Wednesday, August 14, 2013

Some rocks

[Please focus your attention on the lower-left corner.]

For some time now I have been hoping to espy “some rocks,” the mystical triad that appears again and again in Ernie Bushmiller’s Nancy. Scott McCloud explains:

Ernie Bushmiller didn’t draw A tree, A house, A car. Oh, no. Ernie Bushmiller drew THE tree, THE house, THE car. Much has been made of the “three rocks.” Art Spiegelman explains how a drawing of three rocks in a background scene was Ernie’s way of showing us there were some rocks in the background. It was always three. Why? Because two rocks wouldn’t be “some rocks.” Two rocks would be a pair of rocks. And four rocks was unacceptable because four rocks would indicate “some rocks” but it would be one rock more than was necessary to convey the idea of “some rocks.”
Got it?

This past Sunday, Elaine suggested that we go out in search of some rocks. More than that, really: she was determined to find me some rocks. So I drove, and she surveyed. We passed many an individual rock. We passed many groups of four or more rocks, some of those groups in remarkable disarray. We passed the School, where Children strove / At Recess — in the Ring. We passed the Fields of Gazing Grain. We drove to the outskirts of the outskirts of town, to streets and roads that we found years ago by bicycle. And we found some rocks.

[Some rocks.]

When we drove back into town, Elaine spotted another group, in a parking lot of all places. One U-turn and they were ours.

[Some more rocks.]

Bushmiller’s rocks are rounded and clumped, snow-white on a snow-white lawn. These rocks would never have passed muster in a Nancy strip. But they’re more than I ever expected to find.

Thank you, Elaine.


4:03 p.m.: And here at last is the triad that was just down the street, right under our noses all along, as neat a bunch of rocks as you’d ever want to see:

[Still more rocks.]

And here is the instigator of the quest:

[Elaine Fine, wearing a hat and surrounded by vines.]


January 31, 2018: “Some rocks” appears to have its origin in the lawn outside Ernie Bushmiller’s house in Stamford, Connecticut. From Paul Karasik and Mark Newgarden’s How to Read “Nancy”: The Elements of Comics in Three Easy Panels (Seattle: Fantagraphics, 2017):
The rambling grounds offered ample foliage and wildlife, and a “one-hole golf course” that the non-golfer routinely ignored. A small grouping of rounded white rocks cropped out from the closely trimmed lawn outside his studio window and became part of his strip’s iconography.
Other posts, other rocks
Zippy : Zippy : Zippy : Zippy : Zippy : Lassie and Zippy : Conversational rocks

[Nancy panel found via Nancy Panels. Zippy cartoonist Bill Griffith often pays homage to Bushmiller’s rocks.]

comments: 7

Elaine Fine said...
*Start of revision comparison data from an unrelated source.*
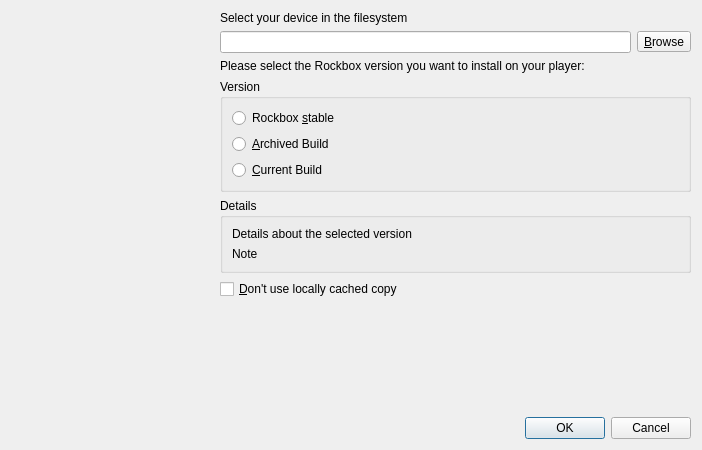
This is rbutil/rbutilqt/installfrm.ui in Rockbox-Chinese-Community/Rockbox-RCC as Qt 5 draws it before an edit. The edited form follows.
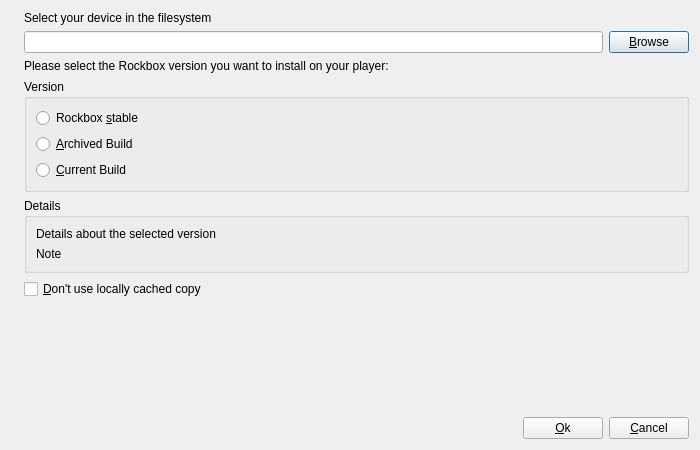
This is the edited form. Icons and pictures are not drawn.

Commit message: Add some more icons to a few dialogs and fix visual glitches.

Patch:
```diff
--- a/rbutil/rbutilqt/installfrm.ui
+++ b/rbutil/rbutilqt/installfrm.ui
@@ -8,7 +8,7 @@
    <rect>
     <x>0</x>
     <y>0</y>
-    <width>702</width>
+    <width>700</width>
     <height>450</height>
    </rect>
   </property>
@@ -24,6 +24,9 @@
      <property name="pixmap" >
       <pixmap resource="rbutilqt.qrc" >:/icons/icons/wizard.xpm</pixmap>
      </property>
+     <property name="alignment" >
+      <set>Qt::AlignLeading|Qt::AlignLeft|Qt::AlignTop</set>
+     </property>
     </widget>
    </item>
    <item row="0" column="1" colspan="3" >
@@ -37,7 +40,7 @@
     <widget class="QLineEdit" name="lineMountPoint" />
    </item>
    <item row="1" column="3" >
-    <widget class="QToolButton" name="buttonBrowse" >
+    <widget class="QPushButton" name="buttonBrowse" >
      <property name="text" >
       <string>&amp;Browse</string>
      </property>
@@ -122,28 +125,55 @@
      </property>
     </widget>
    </item>
-   <item row="6" column="2" >
+   <item row="6" column="2" colspan="2" >
     <spacer>
      <property name="orientation" >
       <enum>Qt::Vertical</enum>
      </property>
      <property name="sizeHint" >
       <size>
-       <width>185</width>
-       <height>31</height>
+       <width>131</width>
+       <height>41</height>
       </size>
      </property>
     </spacer>
    </item>
-   <item row="7" column="2" colspan="2" >
-    <widget class="QDialogButtonBox" name="buttonBox" >
+   <item row="7" column="1" >
+    <spacer>
      <property name="orientation" >
       <enum>Qt::Horizontal</enum>
      </property>
-     <property name="standardButtons" >
-      <set>QDialogButtonBox::Cancel|QDialogButtonBox::NoButton|QDialogButtonBox::Ok</set>
+     <property name="sizeHint" >
+      <size>
+       <width>291</width>
+       <height>20</height>
+      </size>
      </property>
-    </widget>
+    </spacer>
+   </item>
+   <item row="7" column="2" colspan="2" >
+    <layout class="QHBoxLayout" >
+     <item>
+      <widget class="QPushButton" name="buttonOk" >
+       <property name="text" >
+        <string>&amp;Ok</string>
+       </property>
+       <property name="icon" >
+        <iconset resource="rbutilqt.qrc" >:/icons/icons/go-next.png</iconset>
+       </property>
+      </widget>
+     </item>
+     <item>
+      <widget class="QPushButton" name="buttonCancel" >
+       <property name="text" >
+        <string>&amp;Cancel</string>
+       </property>
+       <property name="icon" >
+        <iconset resource="rbutilqt.qrc" >:/icons/icons/process-stop.png</iconset>
+       </property>
+      </widget>
+     </item>
+    </layout>
    </item>
   </layout>
  </widget>
```
Left out of the diff: 27 changed lines with no effect on the pictures. The commit also changes 2 other files.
. . . and on the way home I spied "some" more just one block away from our street! You never know what treasures you might find in your neighborhood!

That outing will remain one of my favorites.

[For people who don't live in a small midwestern college town that mostly sleeps during the summer, this is an example of the way we have fun.]

Michael Leddy said...

I’ll go get the picture. Cover me.

Michael Leddy said...

Doing my best not to embarrass you. :)

Geo-B said...

What i'm most impressed about this incident is your partner's willingness to instigate/participate in this adventure. (What a pair) Cool! Awesome! Fantastic!

Michael Leddy said...

Yes, she’s all that.

Fresca said...

This is delightful!
I will be on the lookout now for "some rocks".

Michael Leddy said...

It’s funny how the possibility of “some rocks” can become a part of ordinary walking-around attention. So far I haven’t seen any more examples in real life.